(Beginning of PROVIDED DATA)

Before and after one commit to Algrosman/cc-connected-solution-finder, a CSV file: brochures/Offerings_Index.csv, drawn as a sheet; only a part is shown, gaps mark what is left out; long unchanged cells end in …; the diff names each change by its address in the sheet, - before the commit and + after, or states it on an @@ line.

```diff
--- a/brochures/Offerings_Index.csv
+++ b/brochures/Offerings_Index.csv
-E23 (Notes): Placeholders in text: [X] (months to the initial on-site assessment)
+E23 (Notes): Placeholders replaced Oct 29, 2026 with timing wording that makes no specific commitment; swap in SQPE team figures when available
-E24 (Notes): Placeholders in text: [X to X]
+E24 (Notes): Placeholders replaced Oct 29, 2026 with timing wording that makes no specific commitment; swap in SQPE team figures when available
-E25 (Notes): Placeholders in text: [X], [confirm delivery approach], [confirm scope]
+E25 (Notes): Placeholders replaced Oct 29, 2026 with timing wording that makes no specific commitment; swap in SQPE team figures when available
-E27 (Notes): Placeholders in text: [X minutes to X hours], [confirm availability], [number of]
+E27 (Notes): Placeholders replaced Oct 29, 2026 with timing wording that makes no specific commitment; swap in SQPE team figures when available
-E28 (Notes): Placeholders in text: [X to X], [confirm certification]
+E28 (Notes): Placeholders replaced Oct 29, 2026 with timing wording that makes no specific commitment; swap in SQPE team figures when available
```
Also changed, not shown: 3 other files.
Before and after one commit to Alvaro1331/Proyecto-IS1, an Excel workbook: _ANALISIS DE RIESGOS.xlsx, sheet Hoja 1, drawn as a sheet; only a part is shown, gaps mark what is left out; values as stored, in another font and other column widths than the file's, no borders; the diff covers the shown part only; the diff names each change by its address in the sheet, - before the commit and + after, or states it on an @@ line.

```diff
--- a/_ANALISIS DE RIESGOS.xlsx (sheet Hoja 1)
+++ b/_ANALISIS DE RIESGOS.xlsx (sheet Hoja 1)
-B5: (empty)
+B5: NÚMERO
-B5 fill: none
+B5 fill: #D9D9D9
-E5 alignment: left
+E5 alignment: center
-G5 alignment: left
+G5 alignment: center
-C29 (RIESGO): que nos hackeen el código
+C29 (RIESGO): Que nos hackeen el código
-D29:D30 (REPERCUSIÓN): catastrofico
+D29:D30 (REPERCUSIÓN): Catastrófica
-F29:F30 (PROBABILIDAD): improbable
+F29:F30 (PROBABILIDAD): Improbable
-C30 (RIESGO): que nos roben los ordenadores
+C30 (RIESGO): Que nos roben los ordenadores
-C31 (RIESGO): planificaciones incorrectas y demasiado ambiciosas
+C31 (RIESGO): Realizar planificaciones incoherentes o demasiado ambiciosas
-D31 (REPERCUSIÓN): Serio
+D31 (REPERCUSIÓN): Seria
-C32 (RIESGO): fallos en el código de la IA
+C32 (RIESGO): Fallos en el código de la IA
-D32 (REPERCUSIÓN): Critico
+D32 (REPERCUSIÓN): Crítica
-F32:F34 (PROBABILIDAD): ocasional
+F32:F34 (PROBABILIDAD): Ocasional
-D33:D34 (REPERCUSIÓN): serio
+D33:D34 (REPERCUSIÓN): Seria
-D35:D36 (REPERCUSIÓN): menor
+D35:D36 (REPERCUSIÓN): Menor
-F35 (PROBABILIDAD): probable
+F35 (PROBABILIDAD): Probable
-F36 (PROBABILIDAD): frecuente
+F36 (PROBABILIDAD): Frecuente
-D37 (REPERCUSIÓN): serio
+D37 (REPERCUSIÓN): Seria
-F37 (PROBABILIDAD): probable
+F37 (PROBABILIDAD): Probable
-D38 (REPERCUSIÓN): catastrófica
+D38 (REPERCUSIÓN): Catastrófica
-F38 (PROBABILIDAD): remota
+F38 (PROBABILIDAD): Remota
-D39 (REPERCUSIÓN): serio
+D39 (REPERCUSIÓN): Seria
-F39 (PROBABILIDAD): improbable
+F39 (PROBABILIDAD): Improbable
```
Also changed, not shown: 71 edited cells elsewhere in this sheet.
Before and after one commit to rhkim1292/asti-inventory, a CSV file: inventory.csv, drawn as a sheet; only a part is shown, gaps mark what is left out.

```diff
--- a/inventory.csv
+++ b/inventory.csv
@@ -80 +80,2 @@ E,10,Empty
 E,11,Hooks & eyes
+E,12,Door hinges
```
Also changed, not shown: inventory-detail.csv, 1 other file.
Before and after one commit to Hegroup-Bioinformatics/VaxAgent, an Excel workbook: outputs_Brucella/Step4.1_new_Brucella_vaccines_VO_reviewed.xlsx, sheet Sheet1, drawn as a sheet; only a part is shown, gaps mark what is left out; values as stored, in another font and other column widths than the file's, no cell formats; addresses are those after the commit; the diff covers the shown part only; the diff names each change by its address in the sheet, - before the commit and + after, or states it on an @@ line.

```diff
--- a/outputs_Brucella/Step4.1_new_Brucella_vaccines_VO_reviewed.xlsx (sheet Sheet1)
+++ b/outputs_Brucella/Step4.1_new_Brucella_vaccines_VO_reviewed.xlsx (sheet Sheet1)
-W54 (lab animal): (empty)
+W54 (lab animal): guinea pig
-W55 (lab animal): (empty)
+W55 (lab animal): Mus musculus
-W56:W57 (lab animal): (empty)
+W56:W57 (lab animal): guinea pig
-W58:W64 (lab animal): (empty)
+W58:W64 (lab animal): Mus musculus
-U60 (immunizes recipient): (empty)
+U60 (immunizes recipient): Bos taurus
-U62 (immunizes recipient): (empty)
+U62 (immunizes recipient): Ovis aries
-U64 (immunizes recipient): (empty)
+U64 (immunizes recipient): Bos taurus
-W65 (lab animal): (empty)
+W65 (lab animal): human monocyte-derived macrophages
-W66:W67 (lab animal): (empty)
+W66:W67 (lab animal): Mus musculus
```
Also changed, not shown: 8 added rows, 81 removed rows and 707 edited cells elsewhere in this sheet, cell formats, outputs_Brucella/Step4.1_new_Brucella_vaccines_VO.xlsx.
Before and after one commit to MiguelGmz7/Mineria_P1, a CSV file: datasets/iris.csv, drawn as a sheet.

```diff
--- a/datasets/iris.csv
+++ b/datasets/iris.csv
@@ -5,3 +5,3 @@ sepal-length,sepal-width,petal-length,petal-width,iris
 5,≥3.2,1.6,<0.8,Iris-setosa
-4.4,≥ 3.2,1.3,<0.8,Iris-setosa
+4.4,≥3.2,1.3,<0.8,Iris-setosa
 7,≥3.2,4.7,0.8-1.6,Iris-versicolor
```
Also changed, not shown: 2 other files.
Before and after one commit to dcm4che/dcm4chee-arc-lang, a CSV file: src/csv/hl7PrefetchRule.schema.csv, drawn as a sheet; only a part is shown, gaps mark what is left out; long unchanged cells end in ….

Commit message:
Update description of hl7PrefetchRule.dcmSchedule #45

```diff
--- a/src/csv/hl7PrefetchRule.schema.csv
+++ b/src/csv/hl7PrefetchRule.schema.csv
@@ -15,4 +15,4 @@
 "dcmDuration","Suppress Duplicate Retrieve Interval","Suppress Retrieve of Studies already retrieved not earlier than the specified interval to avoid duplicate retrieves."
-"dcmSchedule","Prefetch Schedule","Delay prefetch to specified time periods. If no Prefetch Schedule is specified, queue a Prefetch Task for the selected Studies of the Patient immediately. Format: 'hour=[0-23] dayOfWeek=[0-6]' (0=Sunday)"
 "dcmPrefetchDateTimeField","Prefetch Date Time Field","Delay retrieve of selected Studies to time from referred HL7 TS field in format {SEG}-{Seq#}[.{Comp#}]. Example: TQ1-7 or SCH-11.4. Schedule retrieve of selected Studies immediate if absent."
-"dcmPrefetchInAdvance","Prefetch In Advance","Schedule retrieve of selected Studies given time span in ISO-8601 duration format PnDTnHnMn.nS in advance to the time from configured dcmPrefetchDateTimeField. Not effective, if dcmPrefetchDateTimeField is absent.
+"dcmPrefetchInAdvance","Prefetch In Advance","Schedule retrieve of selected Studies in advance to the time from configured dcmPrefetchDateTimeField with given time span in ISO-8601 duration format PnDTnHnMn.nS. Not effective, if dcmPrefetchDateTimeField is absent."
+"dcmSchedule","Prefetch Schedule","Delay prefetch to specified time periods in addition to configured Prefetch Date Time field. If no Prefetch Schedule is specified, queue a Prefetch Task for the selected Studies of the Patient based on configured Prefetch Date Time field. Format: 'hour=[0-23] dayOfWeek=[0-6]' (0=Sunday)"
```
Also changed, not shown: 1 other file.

(End of PROVIDED DATA)

Working through the data above, find every line holding "recipient" and copy it.

-U60 (immunizes recipient): (empty)
+U60 (immunizes recipient): Bos taurus
-U62 (immunizes recipient): (empty)
+U62 (immunizes recipient): Ovis aries
-U64 (immunizes recipient): (empty)
+U64 (immunizes recipient): Bos taurus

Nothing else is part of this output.